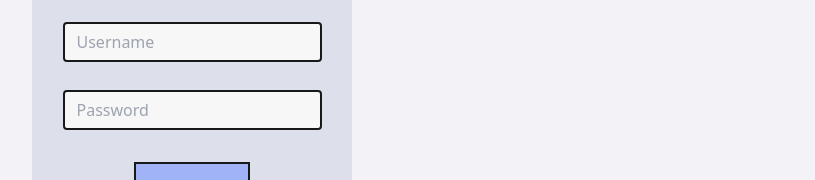
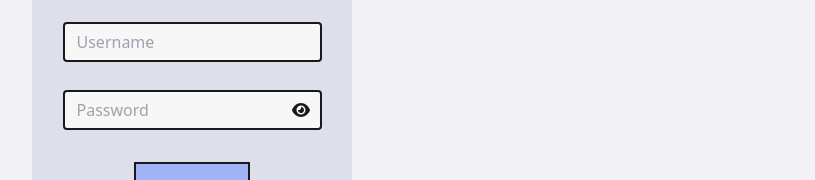
Before and after one commit to rchdlee/ComPsy_App, a React (Vite) app: page /login in a window 1280 px wide. Shown: the part 298-478 px from the top of the page, without its empty margins (448-1263 px from the left). Built offline with nearby package versions, Linux system fonts and the light colour scheme; what tailwindcss-text-fill would draw is missing.

Commit message:
login error modal + password field changes

```diff
--- a/src/App.jsx
+++ b/src/App.jsx
@@ -33,6 +33,8 @@ import {
   faChevronRight,
   faTriangleExclamation,
   faXmark,
+  faEye,
+  faEyeSlash,
 } from "@fortawesome/free-solid-svg-icons";
 
 import {
@@ -48,6 +50,8 @@ import PrivateRoutes from "./components/PrivateRoutes";
 import { createBrowserRouter, RouterProvider } from "react-router-dom";
 import RootLayout from "./components/RootLayout";
 import Error from "./components/Error";
+
+import { useLocation } from "react-router-dom";
 
 function App() {
   library.add(
@@ -75,7 +79,9 @@ function App() {
     faChevronRight,
     faCircleXmark,
     faTriangleExclamation,
-    faXmark
+    faXmark,
+    faEye,
+    faEyeSlash
   );
   const savedIsDarkMode = JSON.parse(localStorage.getItem("darkMode"));
   const [isDarkMode, setIsDarkMode] = useState(savedIsDarkMode);
@@ -118,10 +124,15 @@ function App() {
 
   const [hasError, setHasError] = useState(false);
   const [errorMessage, setErrorMessage] = useState("");
+  const [errorOffsetType, setErrorOffsetType] = useState("login");
 
-  const throwNewErrorModal = (message) => {
-    setHasError(true);
-    setErrorMessage(message);
+  const throwNewErrorModal = (message, type) => {
+    setHasError(false);
+    setErrorOffsetType(type);
+    setTimeout(() => {
+      setHasError(true);
+      setErrorMessage(message);
+    }, 200);
   };
 
   const DUMMY_AVAILABLE_TABS = [
@@ -214,6 +225,7 @@ function App() {
           hasError={hasError}
           setHasError={setHasError}
           errorMessage={errorMessage}
+          errorOffsetType={errorOffsetType}
         />
       ),
       errorElement: (
@@ -257,6 +269,11 @@ function App() {
           // loggedInBool={loggedInBool}
           isLoggedIn={isLoggedIn}
           setIsLoggedIn={setIsLoggedIn}
+          hasError={hasError}
+          setHasError={setHasError}
+          errorMessage={errorMessage}
+          throwNewErrorModal={throwNewErrorModal}
+          errorOffsetType={errorOffsetType}
         />
       ),
     },
--- a/src/components/ErrorModal.jsx
+++ b/src/components/ErrorModal.jsx
@@ -7,9 +7,14 @@ const ErrorModal = (props) => {
     props.setHasError(false);
   };
 
+  const offsetXStyle =
+    props.errorOffsetType === "login"
+      ? "left-[calc(50%-160px)]"
+      : "left-[calc(50%-24px)]";
+
   return (
     <div
-      className={`border-2 border-salmonRed rounded dark:bg-cardDark text-blackTextLight dark:text-white w-80 h-20 px-4 absolute ${containerStyles} -top-20 left-[calc(50%-24px)] flex items-center justify-between
+      className={`border-2 border-salmonRed rounded bg-cardLight dark:bg-cardDark text-blackTextLight dark:text-white w-80 h-20 px-4 absolute ${containerStyles} -top-20 ${offsetXStyle} flex items-center justify-between
       transition-transform`}
     >
       <div className="flex items-center gap-3">
@@ -19,7 +24,7 @@ const ErrorModal = (props) => {
           size="xl"
           className="text-salmonRed"
         />
-        <p className="text-base px-2">{props.errorMessage}</p>
+        <p className="text-base pl-2 pr-4">{props.errorMessage}</p>
       </div>
       <button onClick={closeErrorHandler}>
         {/* <div className="border-2 border-blackTextWhite dark:border-white rounded px-1"> */}
--- a/src/components/Ingestion.jsx
+++ b/src/components/Ingestion.jsx
@@ -576,6 +576,7 @@ const Ingestion = (props) => {
           setMetadata={setMetadata}
           DUMMY_MISSING_METADATA={DUMMY_MISSING_METADATA}
           setIsAtStart={setIsAtStart}
+          setHasError={props.setHasError}
           throwNewErrorModal={props.throwNewErrorModal}
         />
       </div>
--- a/src/components/IngestionSelect.jsx
+++ b/src/components/IngestionSelect.jsx
@@ -53,12 +53,14 @@ const IngestionSelect = (props) => {
     if (props.videoListSelected.length === 0) {
       console.log("please select a video 🦁");
       props.throwNewErrorModal(
-        "Please select at least one video for ingestion"
+        "Please select at least one video for ingestion",
+        "app"
       );
       return;
     }
 
     props.setHasSelectedVideos(true);
+    props.setHasError(false);
     console.log("videos selected:", props.videoListSelected);
 
     setTimeout(() => {
@@ -67,6 +69,7 @@ const IngestionSelect = (props) => {
   };
 
   const backButtonHandler = () => {
+    props.setHasError(false);
     props.setIsAtStart(true);
     props.setVideoListFull(null);
     props.setVideoListSelected([]);
--- a/src/components/IngestionStart.jsx
+++ b/src/components/IngestionStart.jsx
@@ -116,13 +116,17 @@ const IngestionStart = (props) => {
     if (!props.selectedStudy) {
       console.log("error-qntsireantrseionateio");
       props.throwNewErrorModal(
-        "Please select a study and a directory for ingestion"
+        "Please select a study and a directory for ingestion",
+        "app"
       );
       return;
     }
 
     if (props.selectedDirectories.length === 0) {
-      props.throwNewErrorModal("Please select at one directory for ingestion");
+      props.throwNewErrorModal(
+        "Please select at least one directory for ingestion",
+        "app"
+      );
       return;
     }
 
@@ -201,7 +205,7 @@ const IngestionStart = (props) => {
 
     if (!subFolders) {
       console.log("end of path");
-      props.throwNewErrorModal("No more directories inside this folder");
+      props.throwNewErrorModal("No more directories inside this folder", "app");
       return;
     }
 
@@ -237,7 +241,7 @@ const IngestionStart = (props) => {
   // const DUMMY_FILE_PATH_JSX = filePath;
   const initial_DUMMY_FILE_PATH_JSX = props.selectedStudy ? (
     <p
-      className="hover:underline"
+      className="hover:underline hover:cursor-pointer"
       onClick={rootPathClickHandler}
       key={"initial_path"}
     >
@@ -252,7 +256,7 @@ const IngestionStart = (props) => {
       <div className="flex items-center gap-3" key={index}>
         <p
           id={index}
-          className="hover:underline"
+          className="hover:underline hover:cursor-pointer"
           onClick={filePathClickHandler}
         >
           {pathName}
@@ -309,7 +313,9 @@ const IngestionStart = (props) => {
               onClick={fileClickHandler}
             >
               <FontAwesomeIcon icon="fa-folder" />
-              <p className="group-hover:underline">{item.name}</p>
+              <p className="group-hover:underline group-hover:cursor-pointer">
+                {item.name}
+              </p>
             </div>
             <input
               className="mt-0.5"
@@ -395,7 +401,7 @@ const IngestionStart = (props) => {
     (item) => {
       return (
         <p
-          className="text-xs hover:underline"
+          className="text-xs hover:underline hover:cursor-pointer"
           key={item.fullPath}
           id={item.fullPath}
           onClick={selectedDirectoryClickHandler}
@@ -523,6 +529,8 @@ const IngestionStart = (props) => {
               )}
               {DUMMY_FILE_PATH}
             </div>
+            {props.selectedStudy && (
+              <div>
                 <div className="mt-3 pl-1 flex justify-between text-sm">
                   <p>File Name</p>
                   <p>Select</p>
@@ -541,6 +549,8 @@ const IngestionStart = (props) => {
                   <p className="mb-2">Selected Directories:</p>
                   {DUMMY_SELECTED_DIRECTORIES_JSX}
                 </div>
+              </div>
+            )}
           </div>
         </div>
       </div>
--- a/src/components/Login.jsx
+++ b/src/components/Login.jsx
@@ -5,9 +5,11 @@ import Switch from "react-switch";
 import { FontAwesomeIcon } from "@fortawesome/react-fontawesome";
 import { useForm } from "react-hook-form";
 import LoadScreen from "./LoadScreen";
+import ErrorModal from "./ErrorModal";
 
 const Login = (props) => {
   const [isLoggingIn, setIsLoggingIn] = useState(false);
+  const [passwordIsVisible, setPasswordIsVisible] = useState(false);
 
   const {
     register,
@@ -29,10 +31,7 @@ const Login = (props) => {
   const onSubmit = async (data) => {
     // console.log(data);
     setIsLoggingIn(true);
-    console.log(
-      data,
-      `starting login request with username: ${data.username} and password: ${data.password}`
-    );
+
     const response = await fetch(
       `http://localhost:8000/user/login?username=${data.username}&password=${data.password}`,
       {
@@ -46,8 +45,12 @@ const Login = (props) => {
     );
 
     if (!response.ok) {
-      console.error("error with fetch!");
-      alert("incorrect login credentials");
+      // console.error("error with fetch!");
+      // alert("incorrect login credentials");
+      props.throwNewErrorModal(
+        "Incorrect login credentials. Please try again",
+        "login"
+      );
       setIsLoggingIn(false);
       return;
     }
@@ -69,8 +72,18 @@ const Login = (props) => {
     return <Navigate to="/" />;
   }
 
+  const passwordVisibilityHandler = () => {
+    setPasswordIsVisible((prevState) => !prevState);
+  };
+
   return (
     <div className="w-screen h-screen text-blackTextLight dark:text-white bg-backgroundLight dark:bg-backgroundDark">
+      <ErrorModal
+        hasError={props.hasError}
+        setHasError={props.setHasError}
+        errorMessage={props.errorMessage}
+        errorOffsetType={props.errorOffsetType}
+      />
       <div className="flex justify-end pr-12 pt-8">
         <Switch
           onChange={handleDarkModeSwitch}
@@ -118,9 +131,10 @@ const Login = (props) => {
               placeholder="Username"
               type="text"
               className={`bg-white dark:bg-backgroundDark h-10 mt-1 px-3 border-2 border-blackTextLight dark:border-white rounded`}
+              autoComplete="off"
             />
           </div>
-          <div className="mt-2">
+          <div className="mt-2 relative">
             {/* <label htmlFor="">Password</label> */}
             {/* {errors.password && ( */}
             <p
@@ -134,9 +148,20 @@ const Login = (props) => {
             <input
               {...register("password", { required: true })}
               placeholder="Password"
-              type="text"
+              type={passwordIsVisible ? "text" : "password"}
               className={`bg-white dark:bg-backgroundDark h-10 mt-1 px-3 border-2 border-blackTextLight dark:border-white rounded`}
+              autoComplete="off"
             />
+            <div
+              className="absolute right-3 top-7"
+              onClick={passwordVisibilityHandler}
+            >
+              {passwordIsVisible ? (
+                <FontAwesomeIcon icon="eye-slash" />
+              ) : (
+                <FontAwesomeIcon icon="eye" />
+              )}
+            </div>
           </div>
           {isLoggingIn ? (
             <LoadScreen marginTop="8" />
--- a/src/components/RootLayout.jsx
+++ b/src/components/RootLayout.jsx
@@ -4,15 +4,26 @@ import TopBar from "./TopBar";
 import ErrorModal from "./ErrorModal";
 import { useEffect } from "react";
 
+import { useLocation } from "react-router-dom";
+
 const RootLayout = (props) => {
   // const flag = props.hasJWT();
   // console.log(flag, "👽");
+
+  // remove error modal on route change
+  let location = useLocation();
+
+  useEffect(() => {
+    props.setHasError(false);
+  }, [location]);
+
   return (
     <div className="w-screen h-full sm:h-screen bg-backgroundLight dark:bg-backgroundDark flex flex-col md:flex-row  z-0">
       <ErrorModal
         hasError={props.hasError}
         setHasError={props.setHasError}
         errorMessage={props.errorMessage}
+        errorOffsetType={props.errorOffsetType}
       />
       <LeftNav
         tabs={props.tabs}
```
Lines whose indentation alone changed are shown as unchanged.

=== Your instructions ===
Lines in the material above that include the string "IngestionStart" should be listed.

=== Written response ===
--- a/src/components/IngestionStart.jsx
+++ b/src/components/IngestionStart.jsx
@@ -116,13 +116,17 @@ const IngestionStart = (props) => {
@@ -201,7 +205,7 @@ const IngestionStart = (props) => {
@@ -237,7 +241,7 @@ const IngestionStart = (props) => {
@@ -252,7 +256,7 @@ const IngestionStart = (props) => {
@@ -309,7 +313,9 @@ const IngestionStart = (props) => {
@@ -395,7 +401,7 @@ const IngestionStart = (props) => {
@@ -523,6 +529,8 @@ const IngestionStart = (props) => {
@@ -541,6 +549,8 @@ const IngestionStart = (props) => {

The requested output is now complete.